## What the task requires
Return every entry exactly as written.

## Available records
=-=-=-=-=

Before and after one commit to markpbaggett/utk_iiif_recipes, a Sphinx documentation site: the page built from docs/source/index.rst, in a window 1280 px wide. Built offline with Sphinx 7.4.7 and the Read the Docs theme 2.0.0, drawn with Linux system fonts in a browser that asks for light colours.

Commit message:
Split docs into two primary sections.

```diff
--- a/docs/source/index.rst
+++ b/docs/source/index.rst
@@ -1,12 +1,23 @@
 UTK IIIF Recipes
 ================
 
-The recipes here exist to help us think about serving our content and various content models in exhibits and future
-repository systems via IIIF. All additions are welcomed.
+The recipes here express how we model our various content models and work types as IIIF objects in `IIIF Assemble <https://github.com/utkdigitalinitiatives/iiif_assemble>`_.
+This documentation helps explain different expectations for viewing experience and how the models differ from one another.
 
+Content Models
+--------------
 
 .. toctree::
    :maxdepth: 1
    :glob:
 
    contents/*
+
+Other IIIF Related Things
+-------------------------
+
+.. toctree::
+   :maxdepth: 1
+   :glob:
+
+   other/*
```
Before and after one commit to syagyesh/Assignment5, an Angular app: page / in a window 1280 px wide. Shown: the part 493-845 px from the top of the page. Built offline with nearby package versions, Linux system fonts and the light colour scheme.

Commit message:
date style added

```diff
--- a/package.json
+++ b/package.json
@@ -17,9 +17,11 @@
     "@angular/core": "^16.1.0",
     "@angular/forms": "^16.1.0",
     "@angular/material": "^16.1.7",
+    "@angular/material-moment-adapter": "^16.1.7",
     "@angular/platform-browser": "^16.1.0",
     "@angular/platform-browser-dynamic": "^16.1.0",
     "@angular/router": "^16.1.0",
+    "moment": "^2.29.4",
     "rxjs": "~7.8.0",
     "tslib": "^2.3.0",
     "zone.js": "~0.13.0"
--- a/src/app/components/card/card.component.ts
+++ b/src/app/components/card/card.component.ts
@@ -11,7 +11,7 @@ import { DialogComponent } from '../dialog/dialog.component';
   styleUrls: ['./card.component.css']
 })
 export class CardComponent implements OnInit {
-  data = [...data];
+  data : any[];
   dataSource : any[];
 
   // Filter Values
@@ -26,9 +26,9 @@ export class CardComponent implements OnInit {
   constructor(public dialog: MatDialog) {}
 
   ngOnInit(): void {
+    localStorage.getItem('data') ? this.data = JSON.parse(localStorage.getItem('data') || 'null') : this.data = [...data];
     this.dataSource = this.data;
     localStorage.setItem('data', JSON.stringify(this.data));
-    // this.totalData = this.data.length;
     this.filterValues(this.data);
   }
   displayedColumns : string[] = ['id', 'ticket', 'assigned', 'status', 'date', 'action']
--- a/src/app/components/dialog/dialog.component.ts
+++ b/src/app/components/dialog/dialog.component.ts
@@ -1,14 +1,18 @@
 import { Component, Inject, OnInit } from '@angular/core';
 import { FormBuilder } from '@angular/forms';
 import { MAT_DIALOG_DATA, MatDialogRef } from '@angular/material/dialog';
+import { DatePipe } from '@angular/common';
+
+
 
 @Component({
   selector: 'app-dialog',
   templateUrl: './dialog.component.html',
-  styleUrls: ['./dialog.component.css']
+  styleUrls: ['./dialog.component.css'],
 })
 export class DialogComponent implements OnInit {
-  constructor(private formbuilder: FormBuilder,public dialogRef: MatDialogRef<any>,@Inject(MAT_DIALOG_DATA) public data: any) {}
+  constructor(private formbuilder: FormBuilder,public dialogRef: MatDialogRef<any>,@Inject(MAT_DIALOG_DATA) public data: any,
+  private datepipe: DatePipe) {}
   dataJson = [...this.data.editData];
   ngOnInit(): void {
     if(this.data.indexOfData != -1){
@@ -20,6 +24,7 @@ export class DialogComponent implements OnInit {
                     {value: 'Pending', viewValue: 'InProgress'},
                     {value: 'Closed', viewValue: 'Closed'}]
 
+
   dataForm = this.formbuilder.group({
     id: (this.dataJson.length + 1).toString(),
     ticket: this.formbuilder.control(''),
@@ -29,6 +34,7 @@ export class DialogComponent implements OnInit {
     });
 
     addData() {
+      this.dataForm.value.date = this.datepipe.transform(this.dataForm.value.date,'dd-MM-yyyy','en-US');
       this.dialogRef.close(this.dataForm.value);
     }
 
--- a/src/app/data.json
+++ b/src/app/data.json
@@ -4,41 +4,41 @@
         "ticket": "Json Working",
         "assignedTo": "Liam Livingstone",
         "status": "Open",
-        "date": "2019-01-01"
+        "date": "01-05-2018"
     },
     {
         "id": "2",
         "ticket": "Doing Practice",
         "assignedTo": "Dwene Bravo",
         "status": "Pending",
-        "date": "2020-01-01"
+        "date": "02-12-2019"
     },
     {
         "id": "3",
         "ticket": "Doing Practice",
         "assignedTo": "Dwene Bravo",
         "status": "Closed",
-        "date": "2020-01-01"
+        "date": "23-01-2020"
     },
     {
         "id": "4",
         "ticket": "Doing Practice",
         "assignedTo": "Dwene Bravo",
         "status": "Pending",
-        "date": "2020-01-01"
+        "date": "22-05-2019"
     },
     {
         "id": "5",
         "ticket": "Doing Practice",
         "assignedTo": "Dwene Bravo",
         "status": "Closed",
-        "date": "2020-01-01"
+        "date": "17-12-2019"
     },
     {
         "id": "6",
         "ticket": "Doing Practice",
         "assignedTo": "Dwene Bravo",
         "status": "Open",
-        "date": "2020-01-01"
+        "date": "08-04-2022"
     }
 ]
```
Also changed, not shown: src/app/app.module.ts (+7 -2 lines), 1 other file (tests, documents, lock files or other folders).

=-=-=-=-=

## Response to this exercise
Before and after one commit to markpbaggett/utk_iiif_recipes, a Sphinx documentation site: the page built from docs/source/index.rst, in a window 1280 px wide. Built offline with Sphinx 7.4.7 and the Read the Docs theme 2.0.0, drawn with Linux system fonts in a browser that asks for light colours.

Commit message:
Split docs into two primary sections.

```diff
--- a/docs/source/index.rst
+++ b/docs/source/index.rst
@@ -1,12 +1,23 @@
 UTK IIIF Recipes
 ================
 
-The recipes here exist to help us think about serving our content and various content models in exhibits and future
-repository systems via IIIF. All additions are welcomed.
+The recipes here express how we model our various content models and work types as IIIF objects in `IIIF Assemble <https://github.com/utkdigitalinitiatives/iiif_assemble>`_.
+This documentation helps explain different expectations for viewing experience and how the models differ from one another.
 
+Content Models
+--------------
 
 .. toctree::
    :maxdepth: 1
    :glob:
 
    contents/*
+
+Other IIIF Related Things
+-------------------------
+
+.. toctree::
+   :maxdepth: 1
+   :glob:
+
+   other/*
```
Before and after one commit to syagyesh/Assignment5, an Angular app: page / in a window 1280 px wide. Shown: the part 493-845 px from the top of the page. Built offline with nearby package versions, Linux system fonts and the light colour scheme.

Commit message:
date style added

```diff
--- a/package.json
+++ b/package.json
@@ -17,9 +17,11 @@
     "@angular/core": "^16.1.0",
     "@angular/forms": "^16.1.0",
     "@angular/material": "^16.1.7",
+    "@angular/material-moment-adapter": "^16.1.7",
     "@angular/platform-browser": "^16.1.0",
     "@angular/platform-browser-dynamic": "^16.1.0",
     "@angular/router": "^16.1.0",
+    "moment": "^2.29.4",
     "rxjs": "~7.8.0",
     "tslib": "^2.3.0",
     "zone.js": "~0.13.0"
--- a/src/app/components/card/card.component.ts
+++ b/src/app/components/card/card.component.ts
@@ -11,7 +11,7 @@ import { DialogComponent } from '../dialog/dialog.component';
   styleUrls: ['./card.component.css']
 })
 export class CardComponent implements OnInit {
-  data = [...data];
+  data : any[];
   dataSource : any[];
 
   // Filter Values
@@ -26,9 +26,9 @@ export class CardComponent implements OnInit {
   constructor(public dialog: MatDialog) {}
 
   ngOnInit(): void {
+    localStorage.getItem('data') ? this.data = JSON.parse(localStorage.getItem('data') || 'null') : this.data = [...data];
     this.dataSource = this.data;
     localStorage.setItem('data', JSON.stringify(this.data));
-    // this.totalData = this.data.length;
     this.filterValues(this.data);
   }
   displayedColumns : string[] = ['id', 'ticket', 'assigned', 'status', 'date', 'action']
--- a/src/app/components/dialog/dialog.component.ts
+++ b/src/app/components/dialog/dialog.component.ts
@@ -1,14 +1,18 @@
 import { Component, Inject, OnInit } from '@angular/core';
 import { FormBuilder } from '@angular/forms';
 import { MAT_DIALOG_DATA, MatDialogRef } from '@angular/material/dialog';
+import { DatePipe } from '@angular/common';
+
+
 
 @Component({
   selector: 'app-dialog',
   templateUrl: './dialog.component.html',
-  styleUrls: ['./dialog.component.css']
+  styleUrls: ['./dialog.component.css'],
 })
 export class DialogComponent implements OnInit {
-  constructor(private formbuilder: FormBuilder,public dialogRef: MatDialogRef<any>,@Inject(MAT_DIALOG_DATA) public data: any) {}
+  constructor(private formbuilder: FormBuilder,public dialogRef: MatDialogRef<any>,@Inject(MAT_DIALOG_DATA) public data: any,
+  private datepipe: DatePipe) {}
   dataJson = [...this.data.editData];
   ngOnInit(): void {
     if(this.data.indexOfData != -1){
@@ -20,6 +24,7 @@ export class DialogComponent implements OnInit {
                     {value: 'Pending', viewValue: 'InProgress'},
                     {value: 'Closed', viewValue: 'Closed'}]
 
+
   dataForm = this.formbuilder.group({
     id: (this.dataJson.length + 1).toString(),
     ticket: this.formbuilder.control(''),
@@ -29,6 +34,7 @@ export class DialogComponent implements OnInit {
     });
 
     addData() {
+      this.dataForm.value.date = this.datepipe.transform(this.dataForm.value.date,'dd-MM-yyyy','en-US');
       this.dialogRef.close(this.dataForm.value);
     }
 
--- a/src/app/data.json
+++ b/src/app/data.json
@@ -4,41 +4,41 @@
         "ticket": "Json Working",
         "assignedTo": "Liam Livingstone",
         "status": "Open",
-        "date": "2019-01-01"
+        "date": "01-05-2018"
     },
     {
         "id": "2",
         "ticket": "Doing Practice",
         "assignedTo": "Dwene Bravo",
         "status": "Pending",
-        "date": "2020-01-01"
+        "date": "02-12-2019"
     },
     {
         "id": "3",
         "ticket": "Doing Practice",
         "assignedTo": "Dwene Bravo",
         "status": "Closed",
-        "date": "2020-01-01"
+        "date": "23-01-2020"
     },
     {
         "id": "4",
         "ticket": "Doing Practice",
         "assignedTo": "Dwene Bravo",
         "status": "Pending",
-        "date": "2020-01-01"
+        "date": "22-05-2019"
     },
     {
         "id": "5",
         "ticket": "Doing Practice",
         "assignedTo": "Dwene Bravo",
         "status": "Closed",
-        "date": "2020-01-01"
+        "date": "17-12-2019"
     },
     {
         "id": "6",
         "ticket": "Doing Practice",
         "assignedTo": "Dwene Bravo",
         "status": "Open",
-        "date": "2020-01-01"
+        "date": "08-04-2022"
     }
 ]
```
Also changed, not shown: src/app/app.module.ts (+7 -2 lines), 1 other file (tests, documents, lock files or other folders).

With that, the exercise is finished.